Perhaps the single most notable step forward was increasing public accessibility to the process. The examination was streamed on YouTube, which allowed participants to watch other sessions remotely, and the wider public to follow from afar. However, these have now been taken down, but would serve as a useful public record. It would be good to see inquiries and hearings similarly streamed online too in the future, as they currently are not. The lack of physical attendance did however take some of the emotion out of the event – which could be viewed positively or negatively! People are passionate about their local areas, but the changed approach did arguably allow the Inspector greater control of proceedings, and a concerted effort to try and limit repetition.
One of the challenges that an updated planning system will need to face, if it is to be truly plan-led, is to ensure inclusivity and access to the Plan-making process. It is rare to see younger members of the public participating in ‘physical’ Local Plan examinations and it was noticeable that there was a wider and more diverse list of attendees. To speed up the system, increase participation and allow better outcomes is possibly the greatest challenge the Planning White Paper sets itself. The plan-making process is currently somewhat impenetrable, and the council uploading documents minutes before a Hearing commences needs to be addressed in order to ensure transparency and the ability to interrogate them.
Examination sessions are planned for other Local Plans, with Tonbridge and Malling Council and further Hearings at Royal Borough Windsor and Maidenhead, as well as the long-awaited Chiltern/South Bucks Duty to Cooperate discussion. For those about to attend their first virtual examination, we would make a few suggestions. You will likely have one opportunity to speak per question. Pre-write your script and have document references to hand. By reading directly off your screen, rather than paper copies, you will also be looking at your monitor and other attendees. A well-lit room with appropriate backdrop and good internet connections are now essential. As is an ample supply of sustenance!
That the plan-making process can continue is a positive outcome of the use of virtual events.
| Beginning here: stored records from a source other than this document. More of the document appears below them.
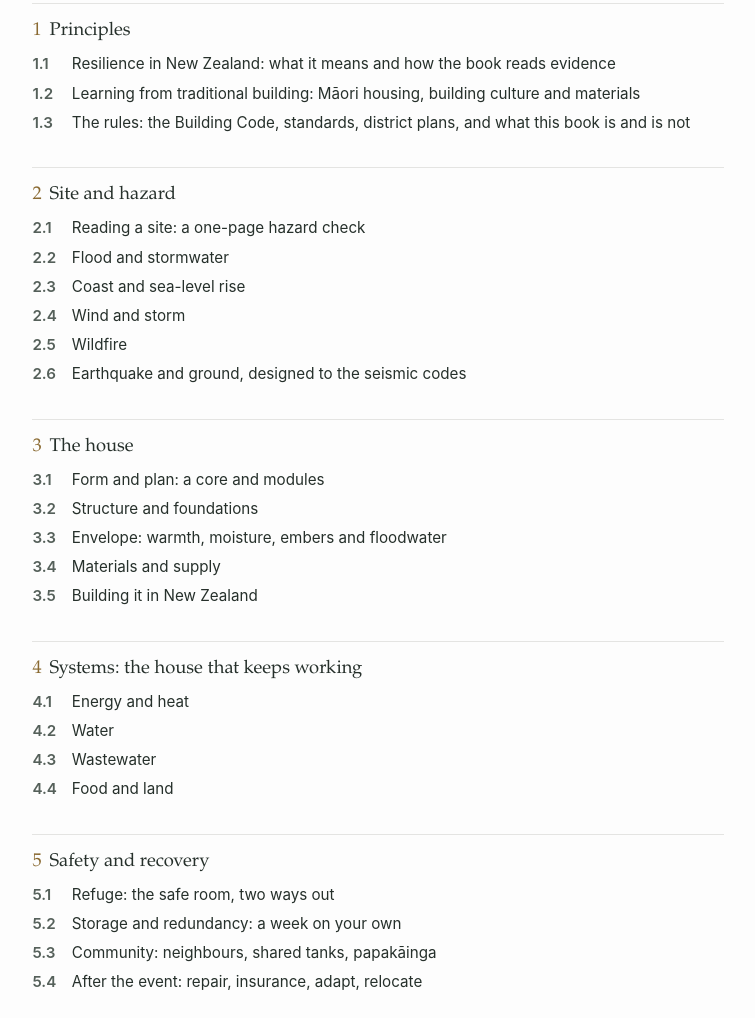
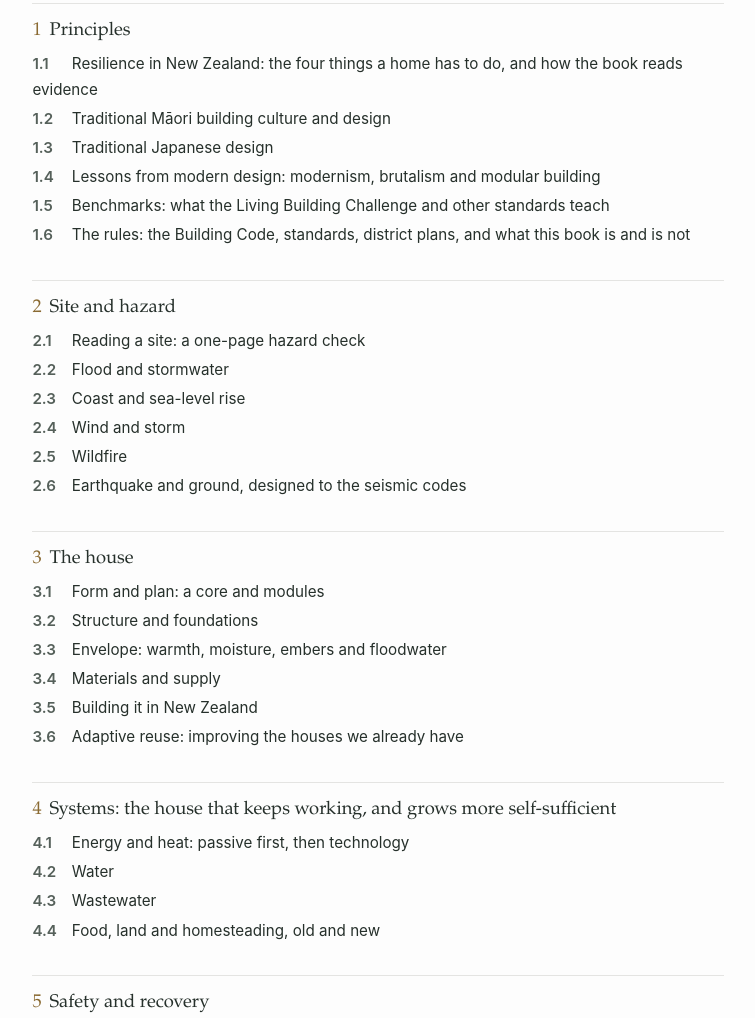
Before and after one commit to Mokapari/tussockdesign, a plain HTML site: page handbook.html in a window 1280 px wide. Shown: the part 945-1963 px from the top of the page, without its empty margins (262-1017 px from the left). Drawn offline with Linux system fonts and the light colour scheme.

Commit message:
Handbook parts; Māori in its own area

```diff
--- a/handbook.html
+++ b/handbook.html
@@ -41,9 +41,12 @@
   <li>
     <h3><span>1</span>Principles</h3>
     <ul>
-      <li><b>1.1</b> Resilience in New Zealand: what it means and how the book reads evidence</li>
-      <li><b>1.2</b> Learning from traditional building: Māori housing, building culture and materials</li>
-      <li><b>1.3</b> The rules: the Building Code, standards, district plans, and what this book is and is not</li>
+      <li><b>1.1</b> Resilience in New Zealand: the four things a home has to do, and how the book reads evidence</li>
+      <li><b>1.2</b> Traditional Māori building culture and design</li>
+      <li><b>1.3</b> Traditional Japanese design</li>
+      <li><b>1.4</b> Lessons from modern design: modernism, brutalism and modular building</li>
+      <li><b>1.5</b> Benchmarks: what the Living Building Challenge and other standards teach</li>
+      <li><b>1.6</b> The rules: the Building Code, standards, district plans, and what this book is and is not</li>
     </ul>
   </li>
   <li>
@@ -65,15 +68,16 @@
       <li><b>3.3</b> Envelope: warmth, moisture, embers and floodwater</li>
       <li><b>3.4</b> Materials and supply</li>
       <li><b>3.5</b> Building it in New Zealand</li>
+      <li><b>3.6</b> Adaptive reuse: improving the houses we already have</li>
     </ul>
   </li>
   <li>
-    <h3><span>4</span>Systems: the house that keeps working</h3>
+    <h3><span>4</span>Systems: the house that keeps working, and grows more self-sufficient</h3>
     <ul>
-      <li><b>4.1</b> Energy and heat</li>
+      <li><b>4.1</b> Energy and heat: passive first, then technology</li>
       <li><b>4.2</b> Water</li>
       <li><b>4.3</b> Wastewater</li>
-      <li><b>4.4</b> Food and land</li>
+      <li><b>4.4</b> Food, land and homesteading, old and new</li>
     </ul>
   </li>
   <li>
```
Also changed, not shown: the-year.html (+1 -1 lines).
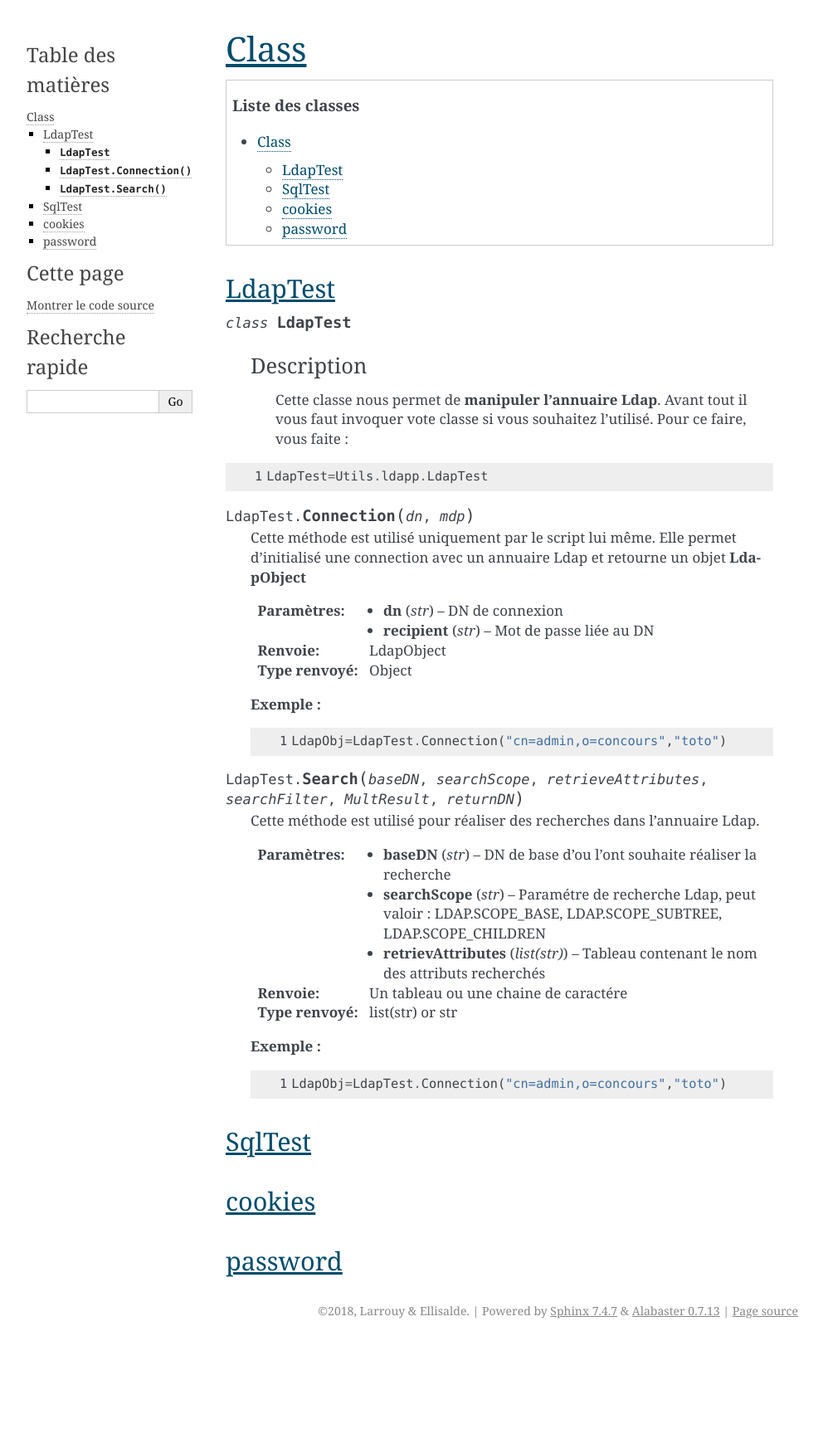
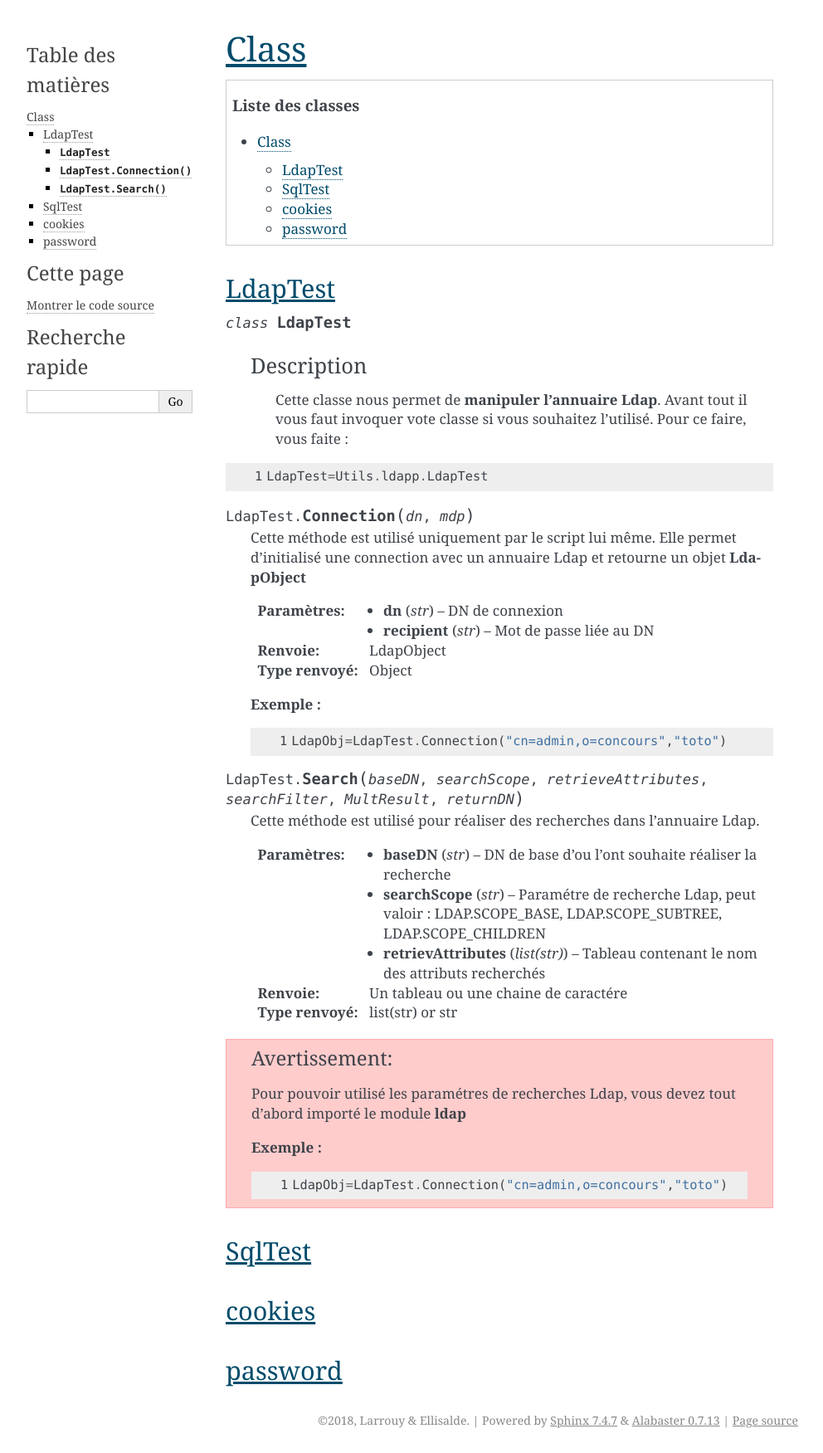
Before and after one commit to soldatroket/ProjetHacking, a Sphinx documentation site: the page built from Documentation/classe.rst, in a window 1280 px wide. Shown: the whole page at 83% size, without its empty margins (148-1140 px from the left). Built offline with Sphinx 7.4.7, drawn with Linux system fonts in a browser that asks for light colours; before the commit the page ends 1619 px from its top, so only the background shows below that.

Commit message:
Update classe.rst

```diff
--- a/Documentation/classe.rst
+++ b/Documentation/classe.rst
@@ -51,6 +51,8 @@ LdapTest
    :return: Un tableau ou une chaine de caractére
    :rtype: list(str) or str
 
+.. warning:: Pour pouvoir utilisé les paramétres de recherches Ldap, vous devez tout d'abord importé le module **ldap**
+
    **Exemple :**
 
    .. code-block:: python
```
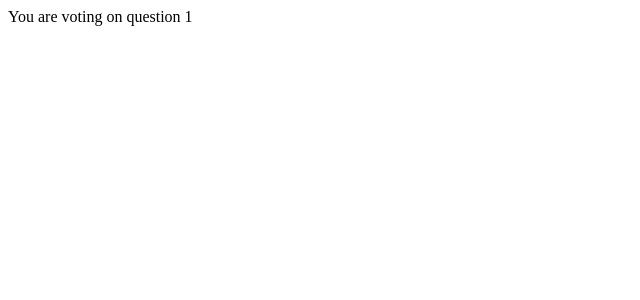
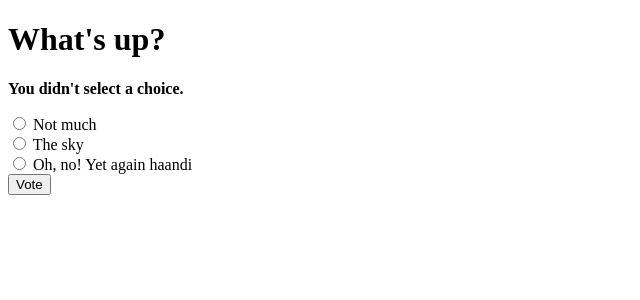
Before and after one commit to daktari01/my_poll_site, a Django app: page /polls/1/vote/ in a window 1280 px wide. Shown: the top 300 px of the page, without its empty margins (0-640 px from the left). Run offline with Django 3.2, Linux system fonts and the light colour scheme; data comes from the database, SQL or seed files in the repository; both versions use the stored data as it was after the commit.

Commit message:
[part 5]: Write your first django app

```diff
--- a/polls/templates/polls/detail.html
+++ b/polls/templates/polls/detail.html
@@ -1,14 +1,20 @@
 {% extends 'base.html' %}
 
 {% block head %}
-    <title>Detail</title>
+    <title>Details</title>
 {% endblock %}
 
 {% block body %}
     <h1>{{ question.question_text }}</h1>
-    <ul>
-        {% for choice in question.choice_set.all %}
-            <li>{{ choice.choice_text }}</li>
-        {% endfor %}
-    </ul>
+
+    {% if error_message %}<p><strong>{{ error_message }}</strong></p>{% endif %}
+
+    <form action="{% url 'polls:vote' question.id %}" method="post">
+    {% csrf_token %}
+    {% for choice in question.choice_set.all %}
+        <input type="radio" name="choice" id="choice{{ forloop.counter }}" value="{{ choice.id }}" />
+        <label for="choice{{ forloop.counter }}">{{ choice.choice_text }}</label><br />
+    {% endfor %}
+    <input type="submit" value="Vote" />
+    </form>
 {% endblock %}
--- a/polls/urls.py
+++ b/polls/urls.py
@@ -4,11 +4,11 @@ from . import views
 app_name = 'polls'
 urlpatterns = [
         #ex: /polls/
-        url(r'^$', views.index, name='index'),
+        url(r'^$', views.IndexView.as_view(), name='index'),
         #ex: /polls/5/
-        url(r'^(?P<question_id>[0-9]+)/$', views.detail, name='detail'),
+        url(r'^(?P<pk>[0-9]+)/$', views.DetailView.as_view(), name='detail'),
         #ex: /polls/5/results/
-        url(r'^(?P<question_id>[0-9]+)/results/$', views.results, name='results'),
+        url(r'^(?P<pk>[0-9]+)/results/$', views.ResultsView.as_view(), name='results'),
         #ex: /polls/5/vote/
         url(r'^(?P<question_id>[0-9]+)/vote/$', views.vote, name='vote'),
     ]
--- a/polls/views.py
+++ b/polls/views.py
@@ -1,9 +1,29 @@
-from django.shortcuts import render, get_object_or_404
-from django.http import HttpResponse
+from django.shortcuts import render, get_object_or_404, render
+from django.http import HttpResponse, HttpResponseRedirect
+from django.core.urlresolvers import reverse
+from django.views import generic
 from django.template import loader
-from .models import Question
+from .models import Question, Choice
 from django.http import Http404
 
+class IndexView(generic.ListView):
+    template_name = 'polls/index.html'
+    context_object_name = 'latest_question_list'
+
+    def get_queryset(self):
+        """Return the last five published questions"""
+        return Question.objects.order_by('-pub_date')[:5]
+
+class DetailView(generic.DetailView):
+    model = Question
+    template_name = 'polls/detail.html'
+
+class ResultsView(generic.DetailView):
+    model = Question
+    template_name = 'polls/results.html'
+
+
+'''
 # Create your views here.
 
 def index(request):
@@ -15,21 +35,28 @@ def index(request):
     #return HttpResponse(template.render(context, request))
     return render(request, 'polls/index.html', context)
 
-'''
-def detail(request, question_id):
-    try:
-        question = Question.objects.get(pk=question_id)
-    except Question.DoesNotExist:
-        raise Http404("Question does not exist.")
-    return render(request, 'polls/detail.html', {'question': question})
-'''
 def detail(request, question_id):
     question = get_object_or_404(Question, pk=question_id)
     return render(request, 'polls/detail.html', {'question': question})
 
 def results(request, question_id):
-    response = "You are looking at result of question %s."
-    return HttpResponse(response % question_id)
-
+    question = get_object_or_404(Question, pk=question_id)
+    return render(request, 'polls/results.html', {'question': question})
+'''
 def vote(request, question_id):
-    return HttpResponse("You are voting on question %s" % question_id)
+    question = get_object_or_404(Question, pk=question_id)
+    try:
+        selected_choice = question.choice_set.get(pk=request.POST['choice'])
+    except (KeyError, Choice.DoesNotExist):
+        # Redisplay the question voting form.
+        return render(request, 'polls/detail.html', {
+            'question': question,
+            'error_message': "You didn't select a choice.",
+        })
+    else:
+        selected_choice.votes += 1
+        selected_choice.save()
+        # Always return an HTTPResponseRedirect after successfully dealing
+        # with POST data. This prevents data from being posted twice if a
+        # user hits the Back button.
+        return HttpResponseRedirect(reverse('polls:results', args=(question.id,)))
```
Also changed, not shown: polls/templates/polls/results.html (added, +18 -0 lines), db.sqlite3.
That the first examination involved such a highly controversial plan may be an unfortunate outcome as the public’s concerns about due process, and their concerns over the plan being analysed with rigour may intensify.